While I’m a little disappointed that neither JT nor Herman Furry Paws, nor “Isaac” wrote in with their column suggestions, I will 25foodgraphic900827.jpgassume that the silent majority of Salad readers (e.g. the silent majority of Americans) wish me to continue focusing my gesamlte shriften on words. But who am I to let my readers’ pleas fall on deaf ears? Is it not I Dash Hammerskjold who lifts this mouse (that is to say, dictates to a beskirted minion in our fashionable Park Avenue offices), or someone else making a poorly thought out allusion to Moby Dick? Was not Yesterday’s Salad founded for the masses, founded as the place where the means of production are uncovered, where every team has a shot at the wild card, DEVO will always be popular, and even the subaltern get their day in court?

With that in mind: the ever awesome Viceroy of Videogames Notwithabangbutawhimper requested turning this into a column about Dutch Pancakes.

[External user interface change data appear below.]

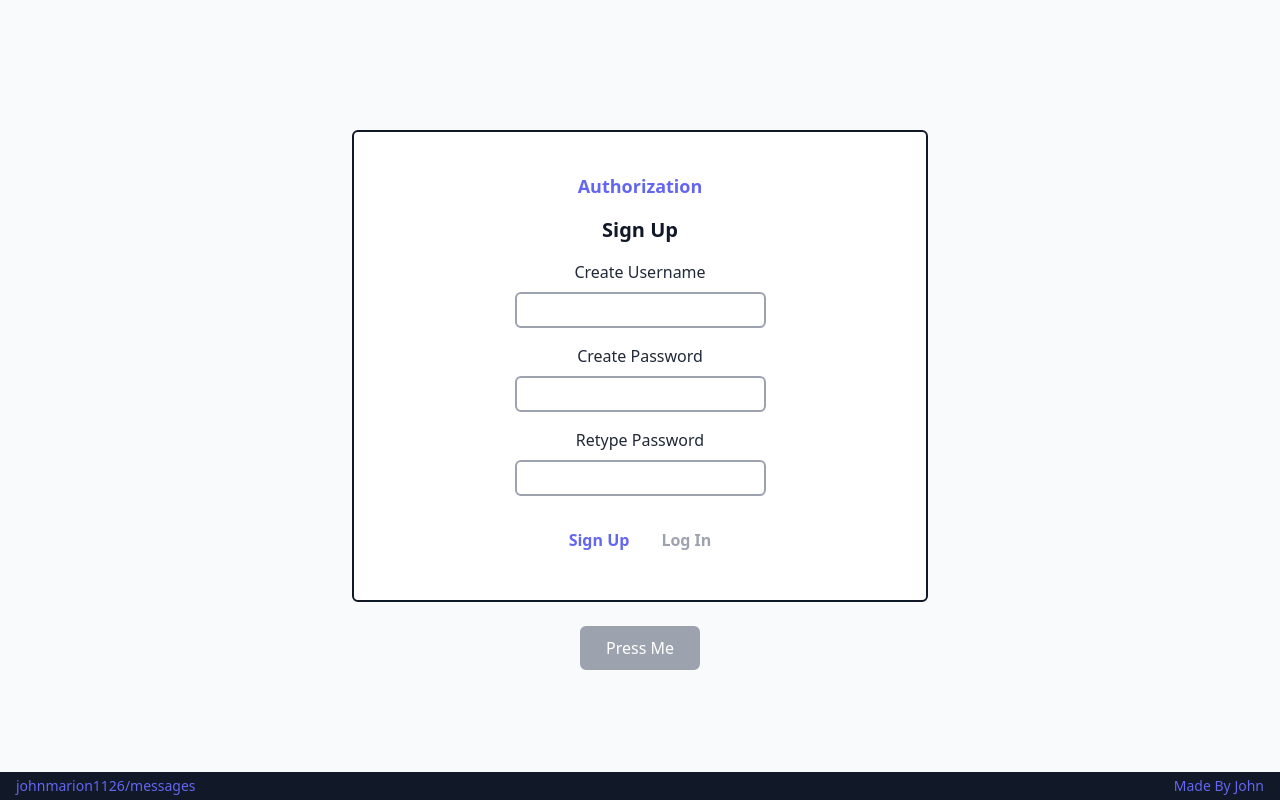
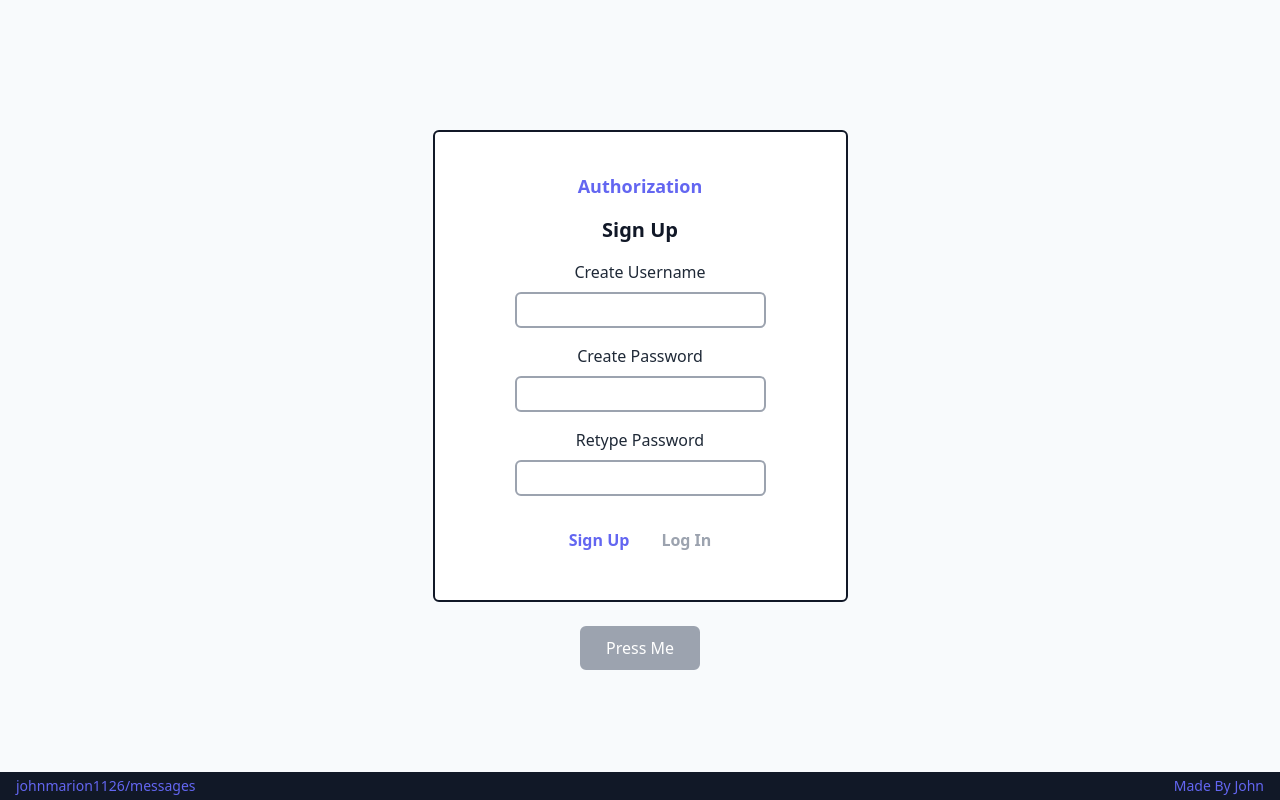
Before and after one commit to johnmarion1126/auth, a React (Create React App) app in the folder frontend/: page / in a window 1280 px wide. Built offline with nearby package versions, Linux system fonts and the light colour scheme.

Commit message:
Remove min width

```diff
--- a/frontend/src/App.js
+++ b/frontend/src/App.js
@@ -11,7 +11,7 @@ const App = () => {
 
   return (
     <div className="w-screen h-screen flex flex-col justify-center text-center items-center m-0 p-0 bg-slate-50">
-      <div className="border-2 border-solid border-gray-900 py-10 px-14 md:px-20 rounded-md filter bg-white min-h-[55%] min-w-[45%]">
+      <div className="border-2 border-solid border-gray-900 py-10 px-14 md:px-20 rounded-md filter bg-white min-h-[55%]">
         { !isLoggedIn
           ? <UserForm />
           : <Home />}
```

As I posses neither breadth nor depth with delicate dishes, the long term prospects of such a blog are about as promising as Joe Biden’s chances of being declared Monarch. But, I can point him to the classic Dutch Pancake recipe, as reprinted in the New York Times. Also, as he is still residing in the city of broad shoulders, that somber city, the Paris of the Prairies, the Dubai of the Disillusioned, Chicago, Lord Butawhimper should consider going to the Pannenkoeken Cafe the new new thing in Dutch eating (but, bring something to read).

I am absolutely happiest to report that I have some news for Annie, the fair (in probably every adjectival sense of the word pertinent to people–although I cannot speak for “Of sounds, odours, etc.: Agreeable, delightful. Obs.” as our relationship has not ventured into real space) former mistress of the still delightful Jewbiquitous, who desired some news about water based transport. Hawaii, always at the forefront of technology (?) is now experimenting with wi-fi on their commuter ferries. It is now no longer necessary to postpone visits to Hawaii. Although, it should be noted, the Superferry is still somewhat controversial.

Lastly, someone asking the internet if “Yesterday can be used as an adverb” was directed here. Yes. Very frequently. Also, there appears to have at one point been a debate over whether to call last night “yesterneve,” “yesterev’en,” “yesternight,” or “yester-evening.” I think we all know who won.

One of the hallmark problems of the video game community is vaporware, games which are planned and hyped and never come out. This problem is even more acute in the adventure gaming community, where the homebrew nature of development leads new developers to aim well beyond their reach. However, as a result, the games that do come out from first-time developers are all the more impressive, and TheJBurger’s “La Croix Pan” is no exception to this rule.

“La Croix Pan” puts the player in the shoes of an American sniper behind enemy lines, one day after D-Day. Stranded and alone, the player must defend the strategic village of La Croix Pan, both to ensure the allied beachhead and their own survival. The game is sufficiently brief that any further description would spoil the plot, but it remains tight throughout.

The graphics are strong, particularly the well-detailed backgrounds, which manage to evoke a haunting atmosphere with fairly muted colors. The character models are also drawn with a realism appropriate to the setting; however, some of the animations could use a few more frames. The sound and music is similarly understated, but where present, it is sharp and complements the seriousness of the theme.

“La Croix Pan” is much more of an adventure game than a puzzle game. Thus, the puzzles are focused more on telling the story, with relatively direct solutions that don’t require trying every iteration of the actions available to your character. This is heightened by the fact that every mistake can prove fatal to your character, but thankfully, the author has included an auto-save feature at critical junctures.

Overall, the game is notable not only as a departure from overambitious first efforts, but from the typical adventure game. Dark and tense throughout, “La Croix Pan” may be brief, but its concision serves to showcase masterful scripting and an excellently constrained concept. Although it may be an exception to the rule, one hopes that in the future, neophyte developers will see it as the gold standard to which they can seek to emulate.